What this task involves = Each line below with the word "useState" needs to be copied.
═══ Given entries
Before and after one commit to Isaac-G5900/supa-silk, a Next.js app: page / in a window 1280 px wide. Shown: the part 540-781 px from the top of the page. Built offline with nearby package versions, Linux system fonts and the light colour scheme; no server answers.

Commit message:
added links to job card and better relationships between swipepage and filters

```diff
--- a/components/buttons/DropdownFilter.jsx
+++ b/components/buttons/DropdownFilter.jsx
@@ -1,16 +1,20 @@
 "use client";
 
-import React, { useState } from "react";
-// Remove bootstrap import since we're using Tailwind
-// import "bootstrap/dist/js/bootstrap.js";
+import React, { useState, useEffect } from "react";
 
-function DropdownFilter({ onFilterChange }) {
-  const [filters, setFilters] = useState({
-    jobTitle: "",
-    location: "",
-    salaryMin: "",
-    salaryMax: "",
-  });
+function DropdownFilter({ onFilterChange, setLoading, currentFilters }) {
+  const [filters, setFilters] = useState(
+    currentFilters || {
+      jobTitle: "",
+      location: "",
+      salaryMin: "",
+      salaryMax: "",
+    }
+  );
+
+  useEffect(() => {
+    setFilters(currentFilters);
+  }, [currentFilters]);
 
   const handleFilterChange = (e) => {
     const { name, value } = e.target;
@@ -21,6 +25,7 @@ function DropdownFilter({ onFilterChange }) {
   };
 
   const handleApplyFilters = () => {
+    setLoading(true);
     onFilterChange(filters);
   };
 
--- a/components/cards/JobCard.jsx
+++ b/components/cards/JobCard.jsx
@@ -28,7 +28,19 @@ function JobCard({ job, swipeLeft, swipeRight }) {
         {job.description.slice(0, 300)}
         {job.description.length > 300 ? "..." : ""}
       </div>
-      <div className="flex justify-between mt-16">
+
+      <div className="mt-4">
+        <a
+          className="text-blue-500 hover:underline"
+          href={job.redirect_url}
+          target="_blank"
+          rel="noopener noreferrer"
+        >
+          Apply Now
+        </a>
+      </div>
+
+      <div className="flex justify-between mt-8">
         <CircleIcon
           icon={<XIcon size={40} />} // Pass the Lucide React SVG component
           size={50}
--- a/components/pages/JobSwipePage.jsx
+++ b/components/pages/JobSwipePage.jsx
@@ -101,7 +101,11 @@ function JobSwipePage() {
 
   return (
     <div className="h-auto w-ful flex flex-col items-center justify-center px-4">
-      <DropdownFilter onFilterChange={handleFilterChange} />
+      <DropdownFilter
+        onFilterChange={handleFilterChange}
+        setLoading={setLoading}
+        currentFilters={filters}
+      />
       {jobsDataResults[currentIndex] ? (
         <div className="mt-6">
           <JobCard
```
══════
Solution to the exercise =
-import React, { useState } from "react";
+import React, { useState, useEffect } from "react";
-  const [filters, setFilters] = useState({
+  const [filters, setFilters] = useState(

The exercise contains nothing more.